Due to the mechanical typewriter and the Linotype machine, printed materials during the World War I era were produced quickly and widely distributed. In a time without media other than those on paper, printed materials like newspapers, magazines, books, letters, and army orders were critical for communication. This book examines the range of documents written during World War I or within a few years of the end of the conflict to reveal the experiences of the doughboys who participated in “the war to end all wars.”

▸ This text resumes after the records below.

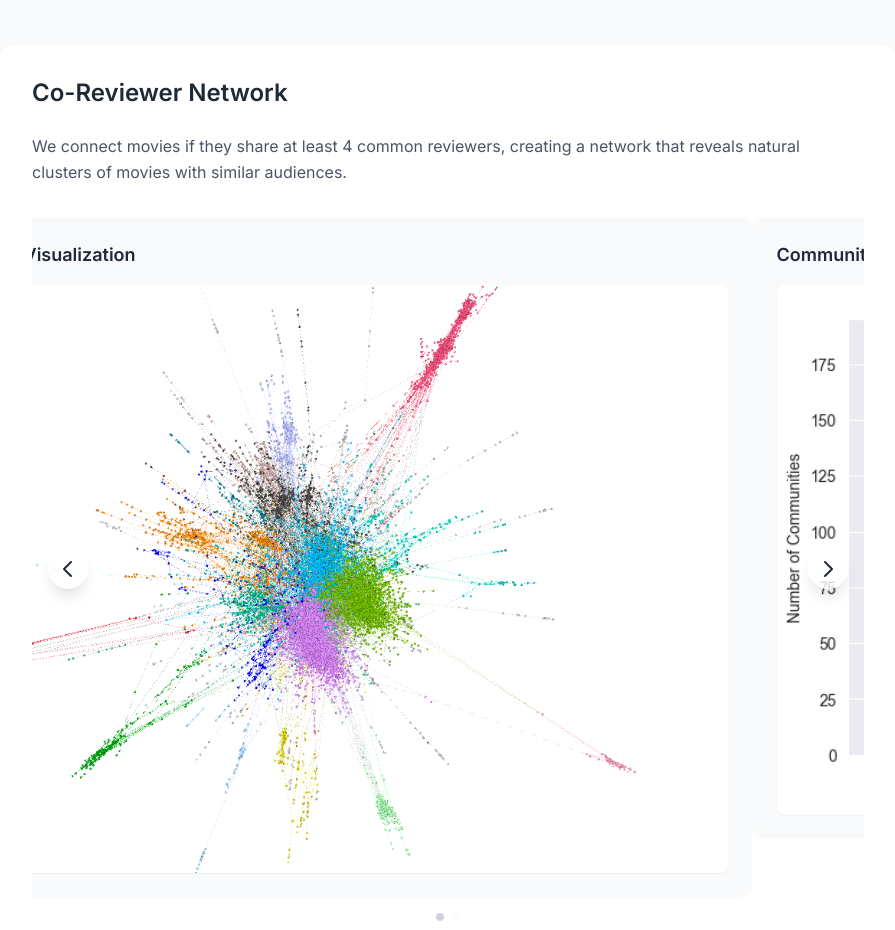
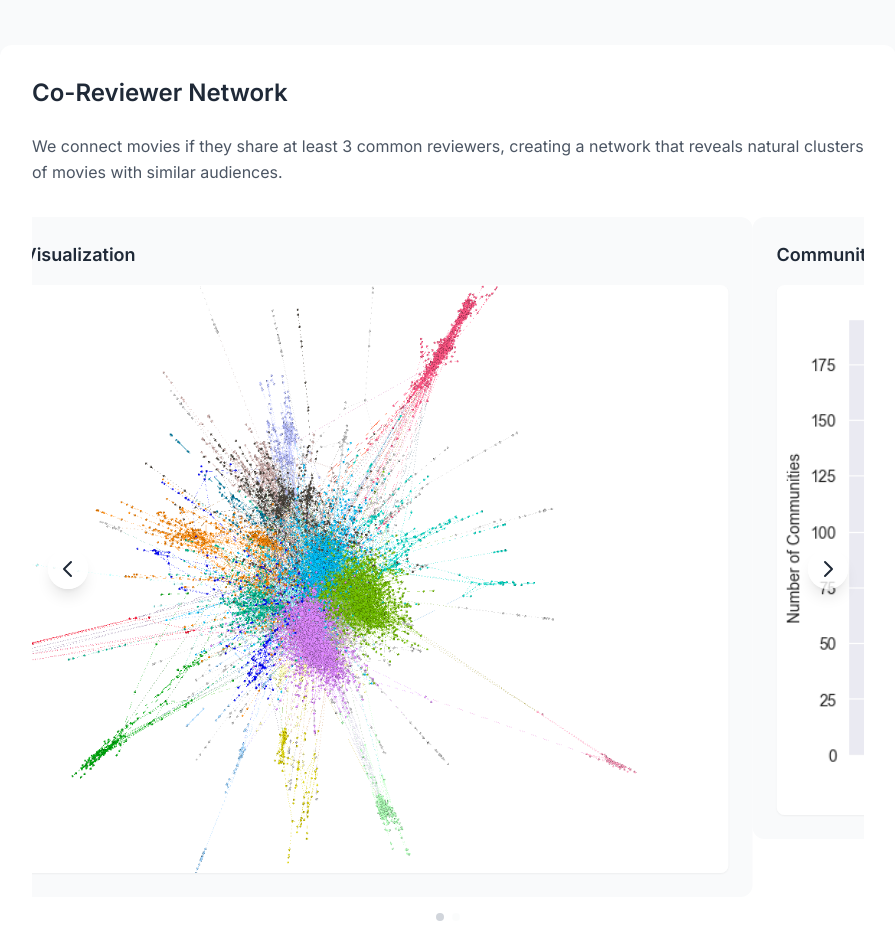
Before and after one commit to runeharlyk/CSS-02467-exam-project, a plain HTML site: page website/index.html in a window 1280 px wide. Shown: the part 1163-2093 px from the top of the page, without its empty margins (192-1087 px from the left). Drawn offline with nearby package versions, Linux system fonts and the light colour scheme.

```diff
--- a/website/index.html
+++ b/website/index.html
@@ -278,7 +278,7 @@
               Co-Reviewer Network
             </h3>
             <p class="mb-8 text-gray-600 leading-relaxed">
-              We connect movies if they share at least 4 common reviewers,
+              We connect movies if they share at least 3 common reviewers,
               creating a network that reveals natural clusters of movies with
               similar audiences.
             </p>
```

Through documents such as military communications, newspaper accounts, personal letters, divisional histories written soon after the end of hostilities, and other sources, readers get detailed glimpses into the doughboy experience during World War I. The book covers subject matter throughout their time as soldiers, including training in the United States and in France, early participation in conflicts, daily life in the American Expeditionary Force, the major battles for American troops, and what returning home was like for those lucky ones. The assembled narrative of the war experience from many different voices and individuals creates a resource that enables a better understanding the attitudes and perspectives from 1918 through the very early 1920s. Readers will also gain an appreciation of the many changes in American culture that were to follow immediately after the war’s conclusion and contribute to the decade of the Roaring Twenties.
- Presents an engaging narrative and serves as a historical resource, making the book appealing to wide range of readers

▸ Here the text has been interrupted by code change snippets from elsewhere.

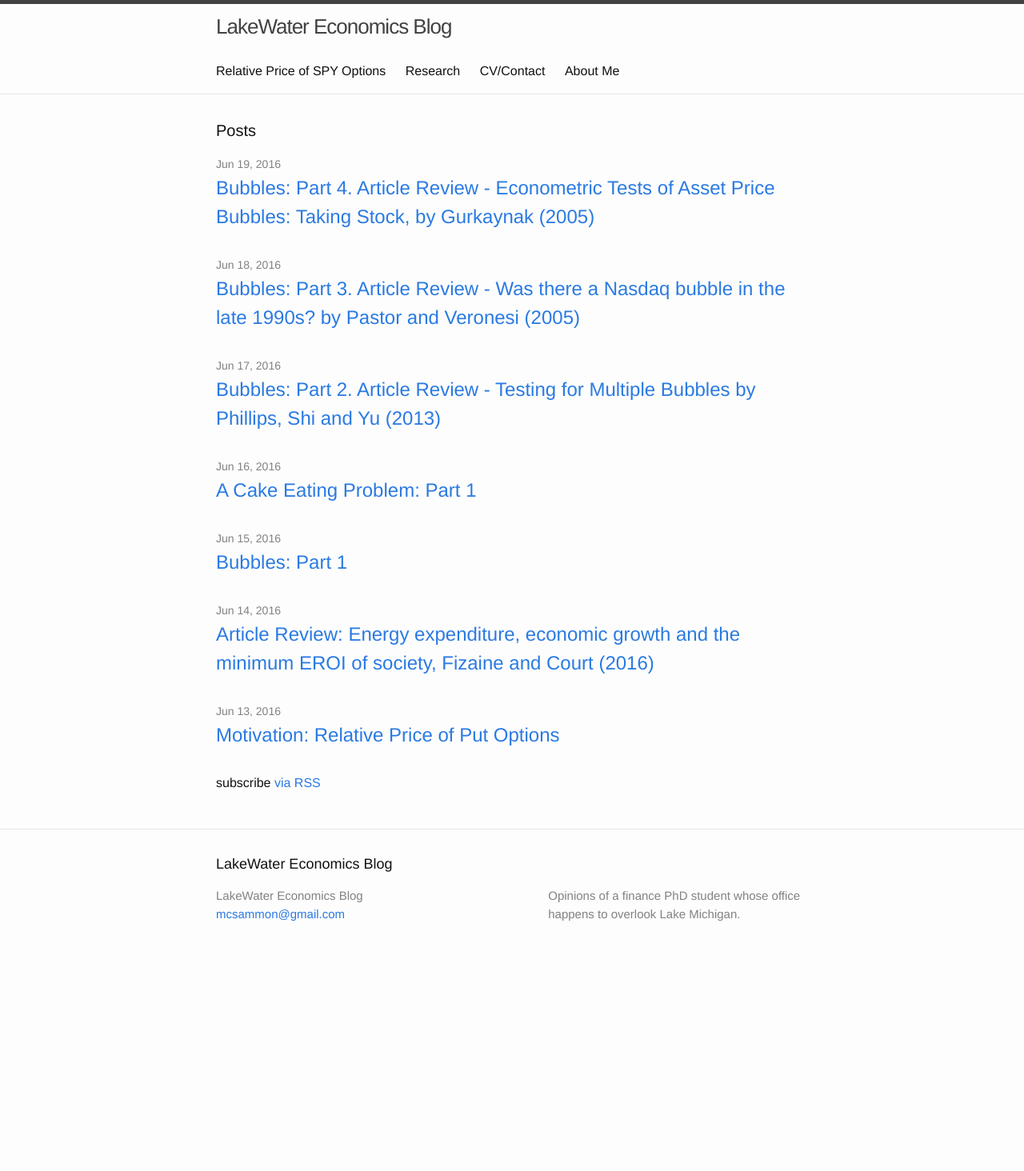
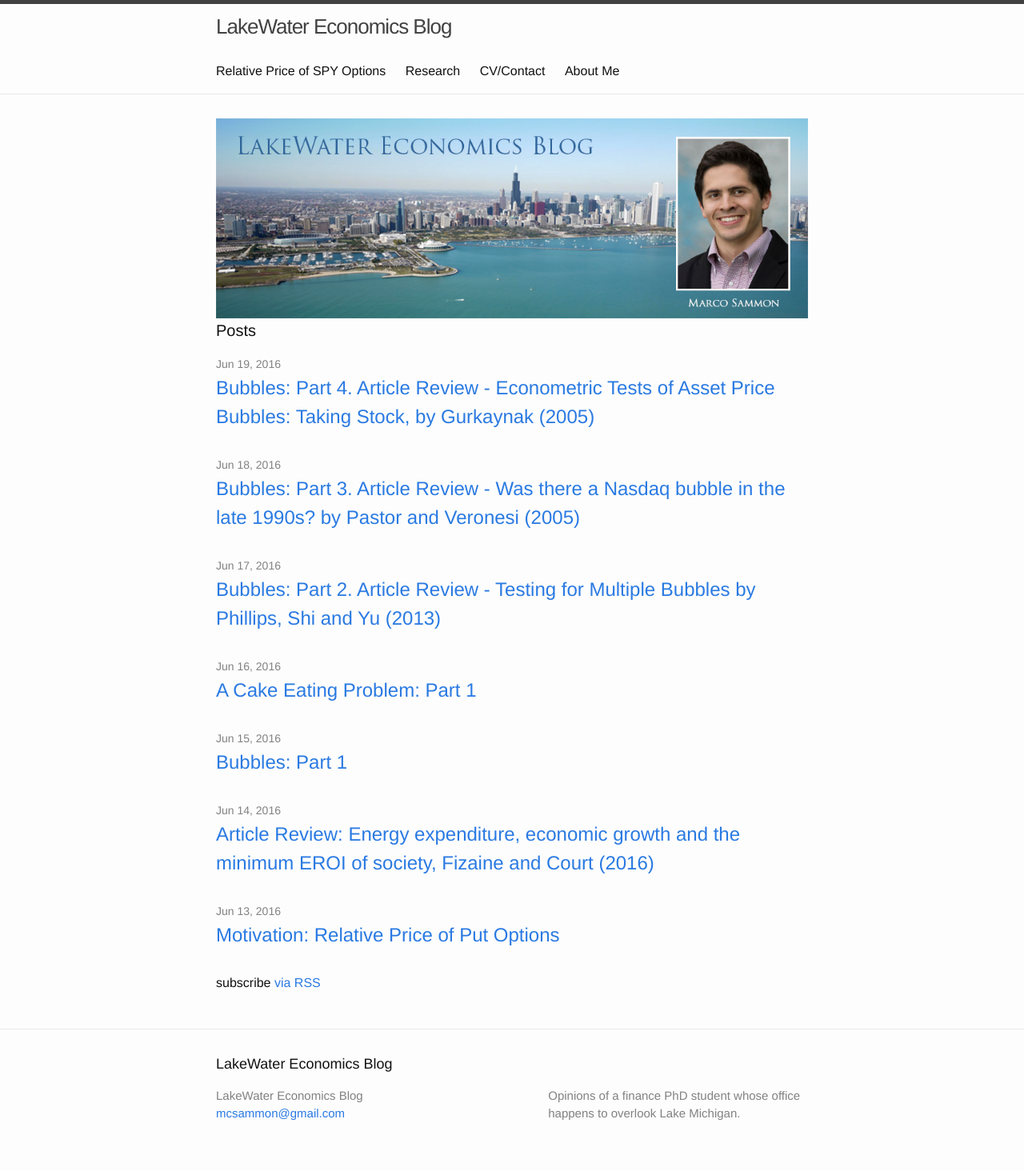
Before and after one commit to mcsammon/mcsammon.github.io, a Jekyll site: the page built from index.html, in a window 1280 px wide. Shown: the whole page at 80% size. Built offline with Jekyll 4.4.1, drawn with Linux system fonts in a browser that asks for light colours; before the commit the page ends 1214 px from its top, so only the background shows below that.

Commit message:
added banner

```diff
--- a/index.html
+++ b/index.html
@@ -1,6 +1,9 @@
 ---
 layout: default
 ---
+<section role="banner">
+  <img src="/images/banner.jpg" />
+</section>
 
 <div class="home">
 
```
Also changed, not shown: images/banner.jpg (added).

- Introduces contemporary audiences to perspectives of a century ago
- Offers compelling stories about the American Expeditionary Forces experience from multiple points of view—from the soldiers themselves, their officers, and the soldier-journalists who covered the First World War
- Supplies an invaluable resource for students and military scholars of one of the most decisive aspects of the First World War